I didn't want to leave them. I liked the way the inbox was set up and I had used them for years. My first ever email address was on Yahoo!, and I used their March Madness features, travel features, and IM features frequently and Yahoo! maps obsessively. I was a loyal Yahooligan. But I felt forced to do it.
Yahoo! accepted significant (still researching how much, exactly) money from the Yes on 8 liars in the weeks leading up to the election, and not just banner ads (which, fair enough, are annoying but I have trained my eyes to ignore them) but pop-up ads that were simply obtrusive, obnoxious and obstreperous.
"So?" you may ask? What's the big deal? Yahoo! is strapped for cash, looking desperately for a buyout, and are a business, afterall, so it's their right to take money from whomever they can cage it, right?
Well, no. Not to my mind.
First, Yahoo (and I'm going to dispense with the exclamation point, it's tedious) has statements on their website that list what they value - inlcuding "...a personal responsibility to maintain our customers' loyalty and trust." I wonder, did no one there think that taking money from a dishonest campaign on one side of the most divisive issue on the ballot was going to affect customers' loyalty? Or erode the brand?
Further and even more helpfully they list on their website what they don't value. Interesting - things like "discrimination" and "a stick in the eye" and "closed doors" and "rear view mirror." Were I to list the things that Prop 8 does and stands for, well, I couldn't do much better.
Finally, their mission statement:
"Yahoo's mission is to connect people to their passions, their communities, and the world's knowledge. To ensure this, Yahoo offers a broad and deep array of products and services to create unique and differentiated user experiences and consumer insights by leveraging connections, data, and user participation."Unique and differentiated user experiences? Assaulting everyone on a California ISP with a pop up ad telling us that we had to "protect marriage" by voting Yes on 8 is a unique and differentiated experience? Really? Because it seems "one size fits all" - something ELSE they say they don't value.
How can you trust - and do business with - a company that doesn't even follow its own values?
Finally, there is the fact that Yahoo was birthed in the nursey of innovation, tolerance and diversity: California. Richard Florida, in his research on "The Rise of the Creative Class," showed how innovation needs diversity and tolerance to flourish, and California's Silicon Valley is the ne plue ultra example of this. Diversity and tolerance are the things most intrinsically under attack by Prop 8, whose supporters pander to fear and seek to isolate gay and lesbian folks from other Californians.

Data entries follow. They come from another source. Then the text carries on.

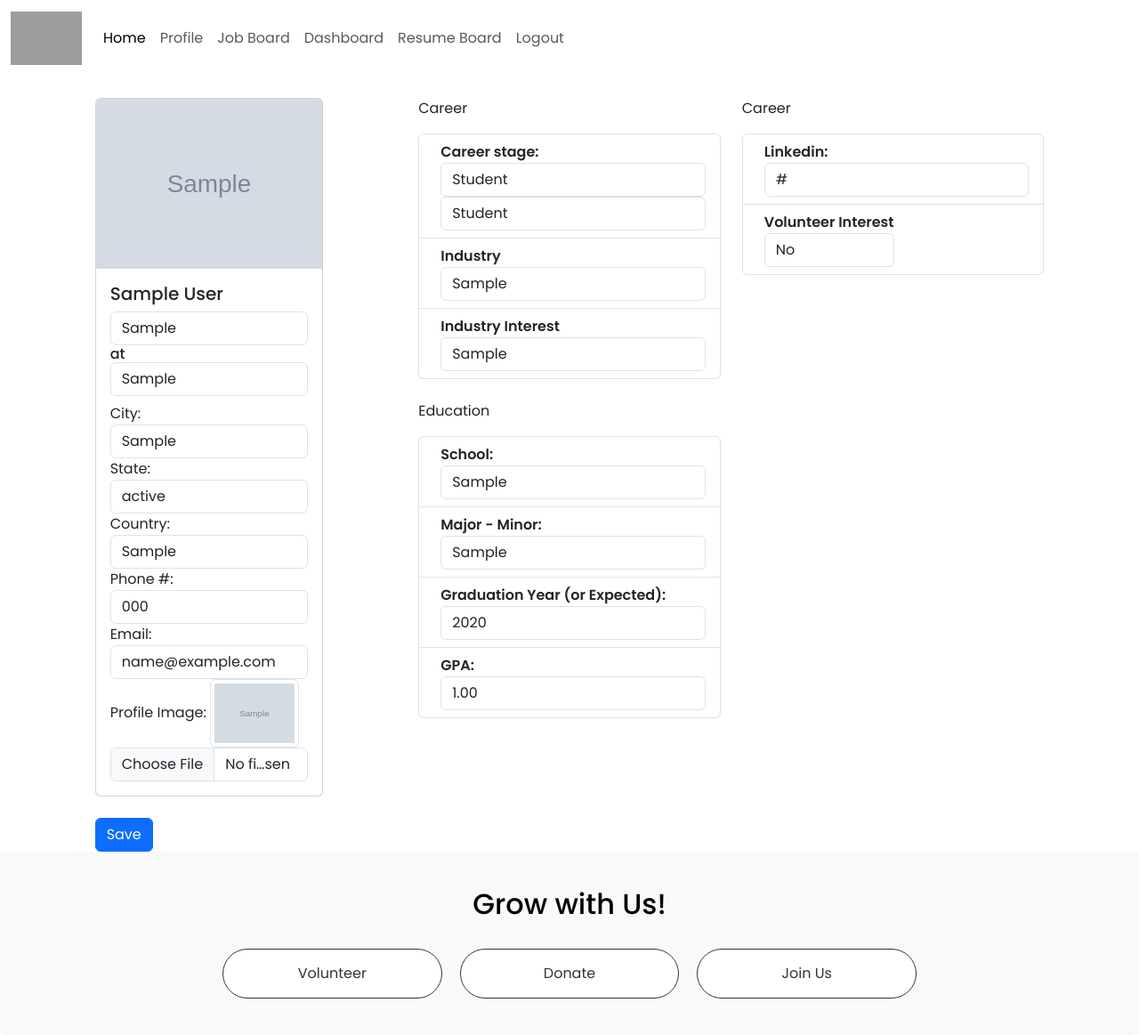
After one commit to erickvivas415/crmproject, a Django app: page /update_profile/ in a window 1280 px wide. The commit adds this page. Shown: the top 1163 px of the page at 89% size. Run offline with Django 5.2, Linux system fonts and the light colour scheme; a user stored in the database is signed in; tables that the repository leaves empty hold one stand-in row (values such as "Sample post"); grey boxes marked "Sample" are stand-in pictures; grey boxes are pictures that could not be loaded.

Commit message:
Update on update profile

```diff
--- a/homepage/models.py
+++ b/homepage/models.py
@@ -29,7 +29,7 @@ gender_choices = (
     ('Prefer not to say','Prefer not to say'))
 
 class Profile(models.Model):
-    user = models.OneToOneField(User, on_delete=models.CASCADE, null=True)
+    user = models.OneToOneField(User, on_delete=models.CASCADE, related_name="profile", null=True)
     phone = models.CharField(max_length=15, blank=True)
     city = models.CharField(max_length=30)
     state = models.CharField(max_length=30)
@@ -62,7 +62,7 @@ career_stage_choices = (
 )
 
 class Profession(models.Model):
-    user = models.OneToOneField(User, on_delete=models.CASCADE, null=True)
+    user = models.OneToOneField(User, on_delete=models.CASCADE, related_name="profession",null=True)
     linkedin = models.URLField(max_length=200)
     industry = models.CharField(max_length=30)
     career_stage = models.CharField(max_length=30, choices=career_stage_choices, default='Student')
--- /dev/null
+++ b/homepage/templates/homepage/update_profile.html
@@ -0,0 +1,165 @@
+{% extends 'homepage/index.html' %}
+{% block content %}
+
+<div class="col-md-10 offset-md-1" >
+    {% if user.is_authenticated %}
+        <br>
+        <div class="row">
+          <div class="col-md-4">
+          <!-- First Card -->
+              <div class="card" style="width: 16rem;">
+                  <div class="row"></div>
+                  <img src="{{ user.profile.image.url }}" class="card-img-top" alt="..." height=auto width= 300>
+                  <div class="card-body">
+                    <h5 class="card-title">{{ user.first_name }} {{ user.last_name }}</h5>
+                    <form method="POST" action="{% url 'update_profile' %}" enctype="multipart/form-data">
+                        {% csrf_token %}
+
+                        <h6>
+                            <input type="text" name="position" class="form-control" value="{{ user.profession.position }}" required>
+                            at
+                            <input type="text" name="company" class="form-control" value="{{ user.profession.company }}" required>
+                        </h6>
+                        <label>City:</label>
+                        <input type="text" name="city" class="form-control" value="{{ user.profile.city }}" required>
+
+                        <label>State:</label>
+                        <input type="text" name="state" class="form-control" value="{{ user.profile.state }}" required>
+
+                        <label>Country:</label>
+                        <input type="text" name="country" class="form-control" value="{{ user.profile.country }}" required>
+
+                        <label>Phone #:</label>
+                        <input type="text" name="phone" class="form-control" value="{{ user.profile.phone }}" required>
+
+                        <label>Email:</label>
+                        <input type="email" name="email" class="form-control" value="{{ user.email }}" required>
+
+                        <label>Profile Image:</label>
+                        {% if user.profile.image %}
+                            <img src="{{ user.profile.image.url }}" alt="Profile Image" class="img-thumbnail" width="100">
+                        {% endif %}
+                        <input type="file" name="image" class="form-control">
+
+
+                  </div>
+
+              </div>
+          </div>
+          <!-- Second Card -->
+
+          <div class="col-md-4" >
+            <p>Career</p>
+                    <ol class="list-group">
+                        <li class="list-group-item d-flex justify-content-between align-items-start">
+                          <div class="ms-2 me-auto">
+                            <div class="fw-bold">Career stage:</div>
+                            <select name="career_stage" class="form-control" required>
+                                <option value="Student" {% if user.profession.career_stage == "Student" %}selected{% endif %}>Student</option>
+                                <option value="Entry Level" {% if user.profession.career_stage == "Entry Level" %}selected{% endif %}>Entry Level</option>
+                                <option value="Mid Level" {% if user.profession.career_stage == "Mid Level" %}selected{% endif %}>Mid Level</option>
+                                <option value="Senior Level" {% if user.profession.career_stage == "Senior Level" %}selected{% endif %}>Senior Level</option>
+                                <option value="Executive" {% if user.profession.career_stage == "Executive" %}selected{% endif %}>Executive</option>
+                            </select>
+                                <input type="text" name="career_stage" class="form-control" value="{{ user.profession.career_stage }}" required>
+                          </div>
+                        </li>
+                        <li class="list-group-item d-flex justify-content-between align-items-start">
+                          <div class="ms-2 me-auto">
+                            <div class="fw-bold">Industry</div>
+                            <input type="text" name="industry" class="form-control" value="{{ user.profession.industry }}" required>
+                          </div>
+                        </li>
+                        <li class="list-group-item d-flex justify-content-between align-items-start">
+                          <div class="ms-2 me-auto">
+                            <div class="fw-bold">Industry Interest</div>
+                            <input type="text" name="industry_interest" class="form-control" value="{{ user.profession.industry_interest }}" required>
+                          </div>
+                        </li>
+                      </ol>
+                    <br>
+                    <p>Education</p>
+                    <ol class="list-group">
+                        <li class="list-group-item d-flex justify-content-between align-items-start">
+                          <div class="ms-2 me-auto">
+                            <div class="fw-bold">School:</div>
+                            <input type="text" name="school" class="form-control" value="{{ user.profession.school }}" required>
+                          </div>
+                        </li>
+                        <li class="list-group-item d-flex justify-content-between align-items-start">
+                          <div class="ms-2 me-auto">
+                            <div class="fw-bold">Major - Minor:</div>
+                            <input type="text" name="major_minor" class="form-control" value="{{ user.profession.major_minor }}" required>
+                          </div>
+                        </li>
+                        <li class="list-group-item d-flex justify-content-between align-items-start">
+                          <div class="ms-2 me-auto">
+                            <div class="fw-bold">Graduation Year (or Expected):</div>
+                            <input type="text" name="career_stage" class="form-control" value="{{ user.profession.graduation_year }}" required>
+                            <!-- <span class="badge text-bg-primary rounded-pill">{{ user.profession.graduation_year | stringformat:'d' }}</span> -->
+                          </div>
+                        </li>
+                        <li class="list-group-item d-flex justify-content-between align-items-start">
+                            <div class="ms-2 me-auto">
+                              <div class="fw-bold">GPA:</div>
+                                <input type="text" name="gpa" class="form-control" value="{{ user.profession.gpa }}" required>
+                            </div>
+                          </li>
+                      </ol>
+                </div>
+                <div class="col-md-4">
+                  <div class="card-body">
+                    <p>Career</p>
+                    <ol class="list-group">
+                        <li class="list-group-item d-flex justify-content-between align-items-start">
+                          <div class="ms-2 me-auto">
+                            <div class="fw-bold">Linkedin:</div>
+                            <input type="text" name="linkedin" class="form-control" value="{{ user.profession.linkedin }}" required>
+                          </div>
+                        </li>
+                        <li class="list-group-item d-flex justify-content-between align-items-start">
+                          <div class="ms-2 me-auto">
+                            <div class="fw-bold">Volunteer Interest</div>
+                            <select name="volunteer_interest" class="form-control" required>
+                                <option value="Yes" {% if user.profession.volunteer_interest == "Yes" %}selected{% endif %}>Yes</option>
+                                <option value="No" {% if user.profession.volunteer_interest != "Yes" %}selected{% endif %}>No</option>
+                            </select>
+                          </div>
+                        </li>
+
+                      </ol>
+                    <br>
+
+                </div>
+
+                </div>
+
+          </div>
+          <br>
+                        <button type="submit" class="btn btn-primary">Save</button>
+                    </form>
+    </div>
+    {% else %}
+
+        <br>
+        <h1>Login</h1>
+        <br>
+        <form method="POST" action="{% url 'home' id %}">
+            {% csrf_token %}
+            <form>
+                <div class="mb-3">
+                <input type="text" class="form-control" placeholder="Username" name="username" required>
+                </div>
+                <div class="mb-3">
+                <input type="password" class="form-control" placeholder="Password" name="password" required>
+                </div>
+                <br>
+                <button type="submit" class="btn btn-secondary">Login</button>
+            </form>
+        </form>
+
+
+    {% endif %}
+</div>
+
+{% endblock %}
--- a/homepage/urls.py
+++ b/homepage/urls.py
@@ -10,4 +10,5 @@ urlpatterns = [
     path('login_user/', views.login_user, name='login_user'),
     path('logout/', views.logout_user, name='logout'),
     path('register_user/', views.register_user, name='register_user'),
+    path('update_profile/', views.update_profile, name='update_profile'),
 ]
--- a/homepage/views.py
+++ b/homepage/views.py
@@ -5,6 +5,7 @@ from django.contrib import messages
 from django.shortcuts import redirect
 from .forms import SignUpForm
 from django.contrib.auth.models import User
+from django.contrib.auth.decorators import login_required
 
 # Create your views here.
 
@@ -57,6 +58,54 @@ def register_user(request):
         return render(request, 'homepage/register_user.html', {'form': form})
     return render(request, 'homepage/register_user.html', {'form': form})
 
+@login_required
+def update_profile(request):
+    if request.method == "POST":
+        user = request.user
+
+        # Ensure profile exists
+        profile, _ = Profile.objects.get_or_create(user=user)
+
+        # Ensure profession exists
+        profession, _ = Profession.objects.get_or_create(user=user)
+
+        #profile = user.profile
+        #profession = user.profession
+
+        # Update fields from the form
+        profession.position = request.POST.get("position", profession.position or "")
+        profession.company = request.POST.get("company", profession.company or "")
+        profile.city = request.POST.get("city", profile.city or "")
+        profile.state = request.POST.get("state", profile.state or "")
+        profile.country = request.POST.get("country", profile.country or "")
+        profile.phone = request.POST.get("phone", profile.phone or "")
+        user.email = request.POST.get("email", user.email or "")
+        profession.linkedin = request.POST.get("linkedin", profession.linkedin or "")
+        profession.industry = request.POST.get("industry", profession.industry or "")
+        profession.career_stage = request.POST.get("career_stage", profession.career_stage or "")
+        profession.school = request.POST.get("school", profession.school or "")
+        profession.industry_interest = request.POST.get("industry_interest", profession.industry_interest or "")
+        profession.gpa = request.POST.get("gpa", profession.gpa or "")
+
+        profession.volunteer_interest = request.POST.get("volunteer_interest", profession.volunteer_interest or "")
+
+
+
+
+        # Handle image upload
+        if "image" in request.FILES:
+            profile.image = request.FILES["image"]
+
+        # Save updates
+        profession.save()
+        profile.save()
+        user.save()
+
+        messages.success(request, "Profile updated successfully!")
+        return redirect("profile")
+
+    return render(request, "homepage/update_profile.html", {"user": request.user})
+
 
 def resumeboard(request):
     userdb = User.objects.all()
```
Also changed, not shown: homepage/templates/homepage/profile.html (+4 -3 lines), media/images/profilepicture.jpg (added).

For the geniuses at Yahoo! to accept advertising from a group heavily subsidized by out-of-state money (some of which you can see here and all of which you can see here) to make California less California-like and more like the theocratic, un-diverse, un-innovative other parts of the country goes against their own long term business interests. And it's just rude, you don't bite the hand that feeds you.

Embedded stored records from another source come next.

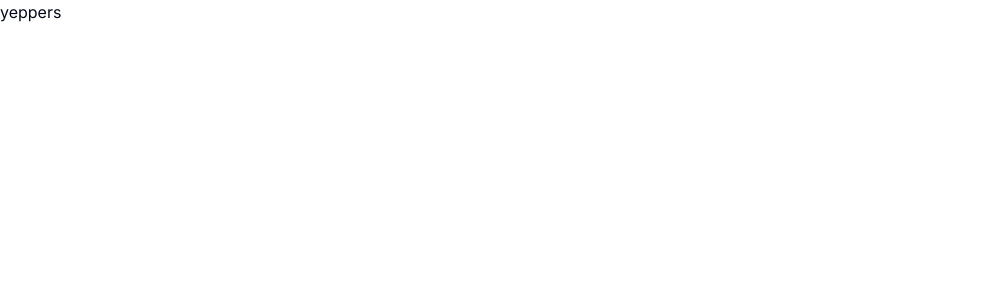
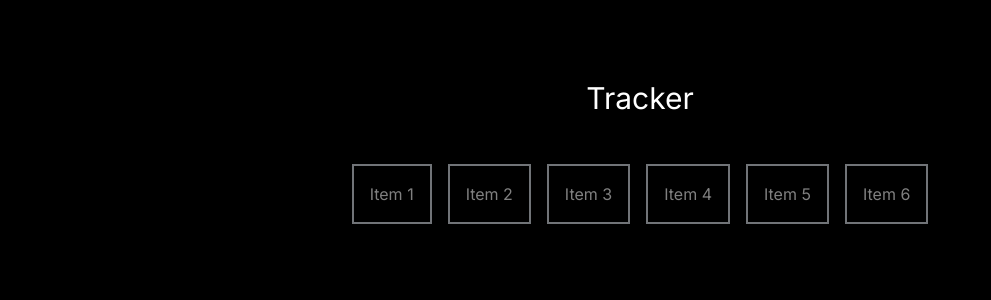
Before and after one commit to Dillonzellis/tracker-hub, a Next.js app: page / in a window 1280 px wide. Shown: the top 300 px of the page, without its empty margins (0-991 px from the left). Built offline with nearby package versions, Linux system fonts and the light colour scheme.

Commit message:
feat: add Item component to store state in localstorage

```diff
--- a/src/app/page.tsx
+++ b/src/app/page.tsx
@@ -1,3 +1,28 @@
+import MaxWidthWrapper from "@/components/MaxWidthWrapper";
+import { Item } from "@/components/Item";
+
+const items = [
+  { id: "1", name: "Item 1" },
+  { id: "2", name: "Item 2" },
+  { id: "3", name: "Item 3" },
+  { id: "4", name: "Item 4" },
+  { id: "5", name: "Item 5" },
+  { id: "6", name: "Item 6" },
+];
+
 export default function Home() {
-  return <main className="">yeppers</main>;
+  return (
+    <main className="bg-black text-white min-h-screen">
+      <MaxWidthWrapper>
+        <div className="pt-20">
+          <div className="text-3xl text-center">Tracker</div>
+          <div className="flex gap-4 pt-12 justify-center">
+            {items.map((item) => (
+              <Item key={item.id} id={item.id} name={item.name} />
+            ))}
+          </div>
+        </div>
+      </MaxWidthWrapper>
+    </main>
+  );
 }
--- /dev/null
+++ b/src/components/Item.tsx
@@ -0,0 +1,35 @@
+"use client";
+
+import { cn } from "@/lib/utils";
+import { useState, useEffect } from "react";
+
+interface ItemProps {
+  id: string;
+  name: string;
+}
+
+export const Item = ({ id, name }: ItemProps) => {
+  const [isActive, setIsActive] = useState(() => {
+    const saved = localStorage.getItem("itemActive_" + id);
+    return saved !== null ? JSON.parse(saved) : false;
+  });
+
+  useEffect(() => {
+    localStorage.setItem("itemActive_" + id, JSON.stringify(isActive));
+  }, [isActive, id]);
+
+  const toggleItem = () => {
+    setIsActive(!isActive);
+  };
+
+  return (
+    <div
+      className={cn("border-2 p-4 opacity-50 cursor-pointer", {
+        "opacity-100": isActive,
+      })}
+      onClick={toggleItem}
+    >
+      {name}
+    </div>
+  );
+};
```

Even if you don't think it's enough that Yes on 8 eliminates existing rights - and think about that; in 2008 it's possible to eliminate rights from a class of people by simple majority vote! - and causes real human anguish to over 20,000 married Californians and untold others who were thinking of it, or for their children or other loved ones, for the sole purpose of preserving linguistic hegemony for a non-threatened majority; or if you don't think it's enough that by accepting funding from Yes on 8 to run obnoxious and dishonest pop-up ads supporting this revocation of rights that Yahoo made themselves collusive to it; then surely Yahoo's violation of their own corporate standards and vision is enough to boycott them?
Of course, reasonable people can disagree. But that's why I'm on Gmail.